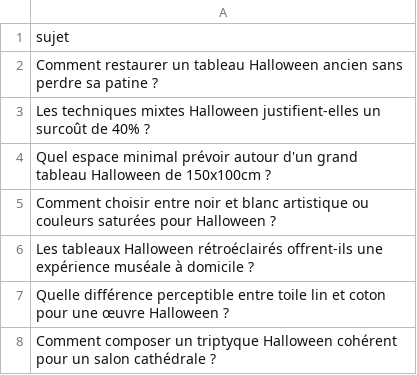
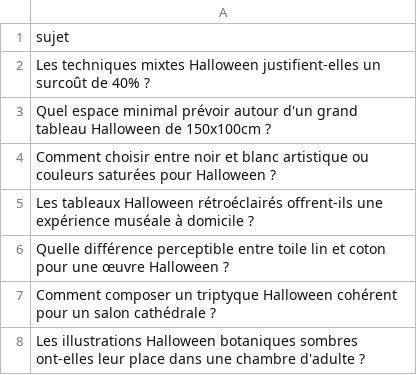
Before and after one commit to Metalosmose21/Halloween-2, a CSV file: sujets.csv, drawn as a sheet; only a part is shown; the shorter side is filled out with more unchanged rows.

```diff
--- a/sujets.csv
+++ b/sujets.csv
@@ -1,3 +1,2 @@
 sujet
-Comment restaurer un tableau Halloween ancien sans perdre sa patine ?
 Les techniques mixtes Halloween justifient-elles un surcoût de 40% ?
```
Also changed, not shown: sujets_traites.csv.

_ _ _

» **Work request**
Give back the material above word for word; no picture belongs in it.

» **Exercise response**
Before and after one commit to Metalosmose21/Halloween-2, a CSV file: sujets.csv, drawn as a sheet; only a part is shown; the shorter side is filled out with more unchanged rows.

```diff
--- a/sujets.csv
+++ b/sujets.csv
@@ -1,3 +1,2 @@
 sujet
-Comment restaurer un tableau Halloween ancien sans perdre sa patine ?
 Les techniques mixtes Halloween justifient-elles un surcoût de 40% ?
```
Also changed, not shown: sujets_traites.csv.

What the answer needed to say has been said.